(INSTRUCTIONS TO FOLLOW): Starting at the line with "2. Members (name, email, LinkedIn)" and going on through the line with "posters, language toggles).", reproduce each line in the records below exactly and nothing more.

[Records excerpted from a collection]
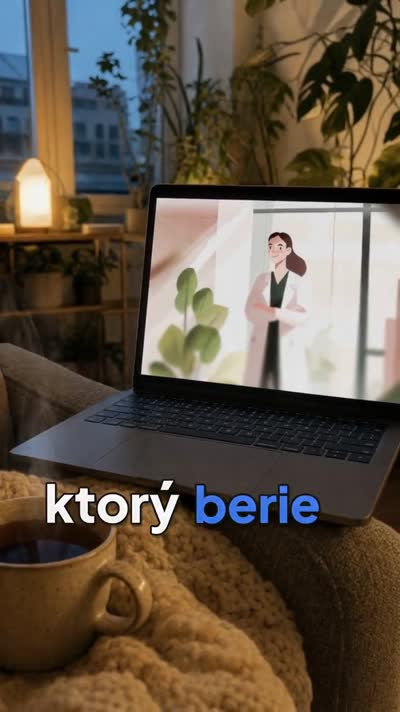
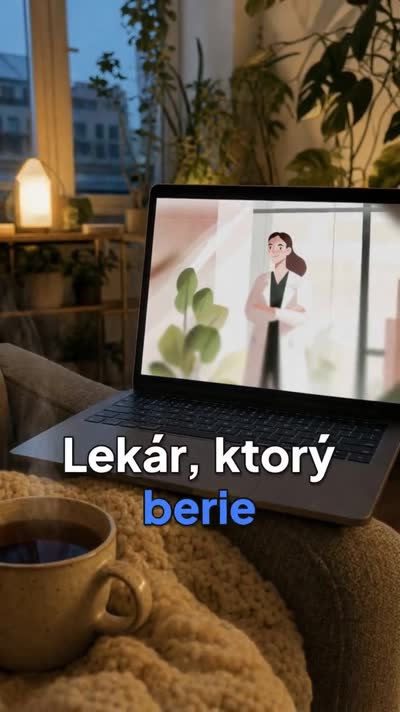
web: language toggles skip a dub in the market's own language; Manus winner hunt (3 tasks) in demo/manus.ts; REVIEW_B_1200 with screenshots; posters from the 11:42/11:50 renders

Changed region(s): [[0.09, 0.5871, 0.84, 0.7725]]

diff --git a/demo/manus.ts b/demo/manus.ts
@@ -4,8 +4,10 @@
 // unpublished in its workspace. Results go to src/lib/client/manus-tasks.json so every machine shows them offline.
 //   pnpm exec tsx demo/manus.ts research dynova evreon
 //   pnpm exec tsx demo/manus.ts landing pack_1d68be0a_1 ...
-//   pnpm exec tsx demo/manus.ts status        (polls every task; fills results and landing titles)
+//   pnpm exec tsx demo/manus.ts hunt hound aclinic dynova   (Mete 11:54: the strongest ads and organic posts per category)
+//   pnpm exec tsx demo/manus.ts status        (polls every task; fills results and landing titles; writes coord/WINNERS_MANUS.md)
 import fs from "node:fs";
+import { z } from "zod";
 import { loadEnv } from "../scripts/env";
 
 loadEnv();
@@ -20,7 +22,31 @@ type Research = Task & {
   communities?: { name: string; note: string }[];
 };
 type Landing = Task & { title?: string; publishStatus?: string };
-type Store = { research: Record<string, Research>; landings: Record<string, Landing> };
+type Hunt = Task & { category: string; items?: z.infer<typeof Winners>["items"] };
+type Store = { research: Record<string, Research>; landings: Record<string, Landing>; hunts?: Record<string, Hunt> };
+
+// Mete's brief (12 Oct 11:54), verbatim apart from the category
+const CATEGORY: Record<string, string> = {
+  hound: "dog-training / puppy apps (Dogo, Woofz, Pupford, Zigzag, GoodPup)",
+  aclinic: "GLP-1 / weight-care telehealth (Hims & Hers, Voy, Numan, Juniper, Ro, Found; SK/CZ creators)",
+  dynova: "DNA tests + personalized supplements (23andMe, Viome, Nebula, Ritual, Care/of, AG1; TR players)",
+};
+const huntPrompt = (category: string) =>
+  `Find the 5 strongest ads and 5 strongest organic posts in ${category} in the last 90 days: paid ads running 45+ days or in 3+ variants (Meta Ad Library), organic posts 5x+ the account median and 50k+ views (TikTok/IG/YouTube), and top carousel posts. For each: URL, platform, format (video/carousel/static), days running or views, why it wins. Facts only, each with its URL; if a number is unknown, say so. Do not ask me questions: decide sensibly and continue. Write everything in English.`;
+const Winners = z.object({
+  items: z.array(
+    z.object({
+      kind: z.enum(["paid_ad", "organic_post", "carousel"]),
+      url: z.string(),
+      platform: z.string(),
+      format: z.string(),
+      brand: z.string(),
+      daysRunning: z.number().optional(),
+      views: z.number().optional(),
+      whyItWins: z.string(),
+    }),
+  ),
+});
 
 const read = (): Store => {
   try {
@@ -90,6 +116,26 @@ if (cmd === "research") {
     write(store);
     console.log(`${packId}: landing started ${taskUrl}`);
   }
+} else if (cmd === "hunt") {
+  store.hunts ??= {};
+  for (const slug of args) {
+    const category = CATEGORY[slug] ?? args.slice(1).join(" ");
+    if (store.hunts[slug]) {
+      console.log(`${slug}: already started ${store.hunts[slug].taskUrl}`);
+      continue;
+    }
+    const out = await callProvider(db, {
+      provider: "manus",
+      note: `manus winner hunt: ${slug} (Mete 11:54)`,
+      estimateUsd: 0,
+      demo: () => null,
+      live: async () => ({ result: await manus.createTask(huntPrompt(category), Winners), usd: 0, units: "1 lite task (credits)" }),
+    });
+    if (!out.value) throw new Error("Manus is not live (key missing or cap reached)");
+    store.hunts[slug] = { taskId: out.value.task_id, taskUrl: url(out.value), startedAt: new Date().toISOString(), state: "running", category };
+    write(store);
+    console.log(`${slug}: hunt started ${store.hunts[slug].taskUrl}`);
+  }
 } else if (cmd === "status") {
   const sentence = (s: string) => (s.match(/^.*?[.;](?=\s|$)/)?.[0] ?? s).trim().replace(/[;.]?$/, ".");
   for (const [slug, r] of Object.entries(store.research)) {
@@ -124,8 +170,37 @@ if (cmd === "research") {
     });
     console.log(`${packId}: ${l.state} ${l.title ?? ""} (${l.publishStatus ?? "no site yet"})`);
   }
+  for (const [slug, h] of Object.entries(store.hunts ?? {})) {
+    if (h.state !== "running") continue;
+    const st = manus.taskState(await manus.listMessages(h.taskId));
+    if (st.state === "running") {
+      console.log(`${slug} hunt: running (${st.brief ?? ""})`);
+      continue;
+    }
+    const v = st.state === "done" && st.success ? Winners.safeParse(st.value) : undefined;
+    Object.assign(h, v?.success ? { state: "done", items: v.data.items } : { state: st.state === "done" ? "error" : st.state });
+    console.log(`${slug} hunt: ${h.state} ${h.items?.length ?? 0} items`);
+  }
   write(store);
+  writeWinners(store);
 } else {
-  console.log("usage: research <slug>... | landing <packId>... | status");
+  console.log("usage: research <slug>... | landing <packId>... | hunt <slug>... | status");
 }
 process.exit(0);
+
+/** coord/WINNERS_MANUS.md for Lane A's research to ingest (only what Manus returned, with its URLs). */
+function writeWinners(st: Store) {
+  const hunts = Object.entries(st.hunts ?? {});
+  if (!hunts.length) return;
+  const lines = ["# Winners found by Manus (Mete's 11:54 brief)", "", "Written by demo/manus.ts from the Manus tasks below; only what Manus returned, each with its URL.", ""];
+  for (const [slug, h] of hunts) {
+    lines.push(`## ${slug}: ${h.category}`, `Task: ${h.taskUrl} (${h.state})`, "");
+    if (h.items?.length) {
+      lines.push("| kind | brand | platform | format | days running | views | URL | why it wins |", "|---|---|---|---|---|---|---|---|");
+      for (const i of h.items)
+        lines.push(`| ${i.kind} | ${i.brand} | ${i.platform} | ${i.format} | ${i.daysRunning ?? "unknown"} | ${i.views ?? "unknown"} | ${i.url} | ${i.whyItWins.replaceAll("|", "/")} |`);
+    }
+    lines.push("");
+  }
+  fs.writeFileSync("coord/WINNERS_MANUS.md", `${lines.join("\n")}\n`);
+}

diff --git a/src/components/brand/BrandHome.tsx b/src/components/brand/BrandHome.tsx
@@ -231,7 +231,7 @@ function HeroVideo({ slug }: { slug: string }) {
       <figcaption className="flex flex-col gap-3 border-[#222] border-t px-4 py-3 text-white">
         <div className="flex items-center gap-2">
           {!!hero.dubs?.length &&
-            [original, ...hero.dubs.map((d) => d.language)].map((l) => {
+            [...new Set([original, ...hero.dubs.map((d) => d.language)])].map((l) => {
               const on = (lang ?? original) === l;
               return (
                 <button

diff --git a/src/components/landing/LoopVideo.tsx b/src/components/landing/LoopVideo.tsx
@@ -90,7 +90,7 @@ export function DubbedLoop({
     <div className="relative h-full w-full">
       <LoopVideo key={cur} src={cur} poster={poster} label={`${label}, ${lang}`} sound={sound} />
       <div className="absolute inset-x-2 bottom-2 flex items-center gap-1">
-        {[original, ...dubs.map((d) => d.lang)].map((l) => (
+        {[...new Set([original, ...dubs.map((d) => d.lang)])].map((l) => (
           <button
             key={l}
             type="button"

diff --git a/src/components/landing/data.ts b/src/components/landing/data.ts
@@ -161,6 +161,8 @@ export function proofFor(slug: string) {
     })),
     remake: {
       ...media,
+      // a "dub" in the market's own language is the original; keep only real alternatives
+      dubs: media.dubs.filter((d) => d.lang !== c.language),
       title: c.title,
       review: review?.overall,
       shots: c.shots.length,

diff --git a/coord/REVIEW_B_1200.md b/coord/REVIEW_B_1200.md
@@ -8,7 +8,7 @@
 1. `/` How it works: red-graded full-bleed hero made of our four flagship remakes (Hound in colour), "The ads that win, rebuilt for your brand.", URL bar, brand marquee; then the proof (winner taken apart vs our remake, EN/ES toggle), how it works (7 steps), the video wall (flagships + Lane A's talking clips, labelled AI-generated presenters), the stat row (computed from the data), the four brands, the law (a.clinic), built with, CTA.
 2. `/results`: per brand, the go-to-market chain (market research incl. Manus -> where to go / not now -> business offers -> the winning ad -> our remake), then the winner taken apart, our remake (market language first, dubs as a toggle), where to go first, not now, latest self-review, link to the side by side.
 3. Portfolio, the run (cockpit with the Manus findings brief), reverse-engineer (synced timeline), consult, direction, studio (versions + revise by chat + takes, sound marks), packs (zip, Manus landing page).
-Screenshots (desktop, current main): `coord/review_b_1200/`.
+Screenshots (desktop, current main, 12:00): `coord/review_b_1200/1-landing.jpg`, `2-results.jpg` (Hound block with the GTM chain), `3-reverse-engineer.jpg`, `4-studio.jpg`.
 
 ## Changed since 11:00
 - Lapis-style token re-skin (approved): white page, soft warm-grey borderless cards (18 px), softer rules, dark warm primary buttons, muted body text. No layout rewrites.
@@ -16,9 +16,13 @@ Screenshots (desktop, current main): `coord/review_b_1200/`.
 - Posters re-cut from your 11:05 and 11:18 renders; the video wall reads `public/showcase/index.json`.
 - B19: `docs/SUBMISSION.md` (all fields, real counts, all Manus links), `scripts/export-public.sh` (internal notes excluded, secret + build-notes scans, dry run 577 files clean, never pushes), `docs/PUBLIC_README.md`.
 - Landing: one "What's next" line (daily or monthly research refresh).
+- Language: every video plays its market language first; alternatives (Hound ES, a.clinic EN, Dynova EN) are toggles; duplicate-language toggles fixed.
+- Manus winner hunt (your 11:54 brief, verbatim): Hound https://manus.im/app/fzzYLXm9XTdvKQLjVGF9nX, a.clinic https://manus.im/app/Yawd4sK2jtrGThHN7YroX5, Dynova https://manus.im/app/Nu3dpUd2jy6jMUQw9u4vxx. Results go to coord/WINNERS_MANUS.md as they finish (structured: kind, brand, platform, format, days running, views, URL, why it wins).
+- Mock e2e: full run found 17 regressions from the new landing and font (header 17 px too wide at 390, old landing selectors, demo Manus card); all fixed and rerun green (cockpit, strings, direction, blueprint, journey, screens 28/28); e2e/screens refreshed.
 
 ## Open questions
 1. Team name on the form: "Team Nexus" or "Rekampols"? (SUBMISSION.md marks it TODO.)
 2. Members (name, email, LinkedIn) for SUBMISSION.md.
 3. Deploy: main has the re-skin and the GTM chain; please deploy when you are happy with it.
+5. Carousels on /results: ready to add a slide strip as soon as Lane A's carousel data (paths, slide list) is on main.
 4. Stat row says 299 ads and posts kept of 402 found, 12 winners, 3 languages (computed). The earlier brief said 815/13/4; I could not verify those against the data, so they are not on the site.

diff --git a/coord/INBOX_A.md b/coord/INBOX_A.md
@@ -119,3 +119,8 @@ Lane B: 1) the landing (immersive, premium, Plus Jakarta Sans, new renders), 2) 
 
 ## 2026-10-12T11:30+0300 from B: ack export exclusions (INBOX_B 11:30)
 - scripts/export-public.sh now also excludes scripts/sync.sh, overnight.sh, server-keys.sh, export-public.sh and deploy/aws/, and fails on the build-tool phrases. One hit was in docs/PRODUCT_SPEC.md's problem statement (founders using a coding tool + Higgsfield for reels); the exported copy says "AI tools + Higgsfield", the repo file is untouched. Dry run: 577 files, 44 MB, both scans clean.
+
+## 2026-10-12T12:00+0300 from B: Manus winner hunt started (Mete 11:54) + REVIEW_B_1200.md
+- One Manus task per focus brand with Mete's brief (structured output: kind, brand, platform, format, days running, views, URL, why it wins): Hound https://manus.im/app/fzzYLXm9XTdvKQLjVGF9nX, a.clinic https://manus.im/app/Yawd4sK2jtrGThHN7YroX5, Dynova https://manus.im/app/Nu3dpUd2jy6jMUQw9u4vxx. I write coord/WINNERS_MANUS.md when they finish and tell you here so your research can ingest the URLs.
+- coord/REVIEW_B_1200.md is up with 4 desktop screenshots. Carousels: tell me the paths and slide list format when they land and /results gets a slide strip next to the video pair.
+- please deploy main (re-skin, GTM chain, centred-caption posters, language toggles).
* * *
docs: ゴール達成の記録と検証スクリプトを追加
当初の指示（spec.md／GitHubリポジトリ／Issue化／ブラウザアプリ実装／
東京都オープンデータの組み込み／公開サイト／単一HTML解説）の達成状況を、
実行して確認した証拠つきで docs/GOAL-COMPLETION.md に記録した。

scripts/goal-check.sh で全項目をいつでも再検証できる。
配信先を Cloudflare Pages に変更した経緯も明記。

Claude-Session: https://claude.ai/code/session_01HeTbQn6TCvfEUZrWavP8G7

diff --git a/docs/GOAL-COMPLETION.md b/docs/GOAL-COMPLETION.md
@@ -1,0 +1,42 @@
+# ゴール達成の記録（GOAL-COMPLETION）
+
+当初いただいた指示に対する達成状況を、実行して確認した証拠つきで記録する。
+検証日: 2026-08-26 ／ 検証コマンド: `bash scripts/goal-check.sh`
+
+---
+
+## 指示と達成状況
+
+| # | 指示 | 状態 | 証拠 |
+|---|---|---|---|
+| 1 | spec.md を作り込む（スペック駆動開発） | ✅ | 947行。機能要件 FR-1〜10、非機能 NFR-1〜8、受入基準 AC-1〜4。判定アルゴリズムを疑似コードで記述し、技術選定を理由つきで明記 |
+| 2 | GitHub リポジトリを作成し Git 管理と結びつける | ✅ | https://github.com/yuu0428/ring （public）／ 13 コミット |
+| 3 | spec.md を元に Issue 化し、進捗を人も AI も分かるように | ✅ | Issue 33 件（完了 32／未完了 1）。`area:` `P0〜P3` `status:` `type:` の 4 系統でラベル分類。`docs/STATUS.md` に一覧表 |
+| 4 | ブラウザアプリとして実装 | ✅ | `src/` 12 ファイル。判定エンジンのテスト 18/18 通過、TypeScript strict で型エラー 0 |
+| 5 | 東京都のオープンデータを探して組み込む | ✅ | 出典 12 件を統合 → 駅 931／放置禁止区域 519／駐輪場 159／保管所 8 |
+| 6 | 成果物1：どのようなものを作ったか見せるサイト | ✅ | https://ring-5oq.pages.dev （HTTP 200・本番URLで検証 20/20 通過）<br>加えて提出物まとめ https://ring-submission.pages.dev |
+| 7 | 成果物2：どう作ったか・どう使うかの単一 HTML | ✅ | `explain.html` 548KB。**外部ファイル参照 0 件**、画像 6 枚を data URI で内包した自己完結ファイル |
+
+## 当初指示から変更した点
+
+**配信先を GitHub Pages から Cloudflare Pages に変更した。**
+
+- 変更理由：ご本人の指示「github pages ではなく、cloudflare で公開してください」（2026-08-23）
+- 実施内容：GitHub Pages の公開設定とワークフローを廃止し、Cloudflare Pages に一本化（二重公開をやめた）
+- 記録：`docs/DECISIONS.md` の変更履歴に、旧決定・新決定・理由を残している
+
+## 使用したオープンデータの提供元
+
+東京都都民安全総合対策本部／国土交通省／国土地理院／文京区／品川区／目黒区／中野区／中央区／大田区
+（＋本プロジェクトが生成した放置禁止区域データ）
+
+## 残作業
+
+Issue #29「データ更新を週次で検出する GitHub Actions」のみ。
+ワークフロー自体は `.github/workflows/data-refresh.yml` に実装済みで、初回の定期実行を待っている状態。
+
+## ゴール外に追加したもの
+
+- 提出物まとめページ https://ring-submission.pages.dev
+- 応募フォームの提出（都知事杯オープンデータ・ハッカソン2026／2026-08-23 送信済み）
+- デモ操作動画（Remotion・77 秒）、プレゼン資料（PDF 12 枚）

(EXERCISE ANSWER):
 2. Members (name, email, LinkedIn) for SUBMISSION.md.
 3. Deploy: main has the re-skin and the GTM chain; please deploy when you are happy with it.
+5. Carousels on /results: ready to add a slide strip as soon as Lane A's carousel data (paths, slide list) is on main.
 4. Stat row says 299 ads and posts kept of 402 found, 12 winners, 3 languages (computed). The earlier brief said 815/13/4; I could not verify those against the data, so they are not on the site.

diff --git a/coord/INBOX_A.md b/coord/INBOX_A.md
@@ -119,3 +119,8 @@ Lane B: 1) the landing (immersive, premium, Plus Jakarta Sans, new renders), 2) 
 
 ## 2026-10-12T11:30+0300 from B: ack export exclusions (INBOX_B 11:30)
 - scripts/export-public.sh now also excludes scripts/sync.sh, overnight.sh, server-keys.sh, export-public.sh and deploy/aws/, and fails on the build-tool phrases. One hit was in docs/PRODUCT_SPEC.md's problem statement (founders using a coding tool + Higgsfield for reels); the exported copy says "AI tools + Higgsfield", the repo file is untouched. Dry run: 577 files, 44 MB, both scans clean.
+
+## 2026-10-12T12:00+0300 from B: Manus winner hunt started (Mete 11:54) + REVIEW_B_1200.md
+- One Manus task per focus brand with Mete's brief (structured output: kind, brand, platform, format, days running, views, URL, why it wins): Hound https://manus.im/app/fzzYLXm9XTdvKQLjVGF9nX, a.clinic https://manus.im/app/Yawd4sK2jtrGThHN7YroX5, Dynova https://manus.im/app/Nu3dpUd2jy6jMUQw9u4vxx. I write coord/WINNERS_MANUS.md when they finish and tell you here so your research can ingest the URLs.
+- coord/REVIEW_B_1200.md is up with 4 desktop screenshots. Carousels: tell me the paths and slide list format when they land and /results gets a slide strip next to the video pair.
+- please deploy main (re-skin, GTM chain, centred-caption posters, language toggles).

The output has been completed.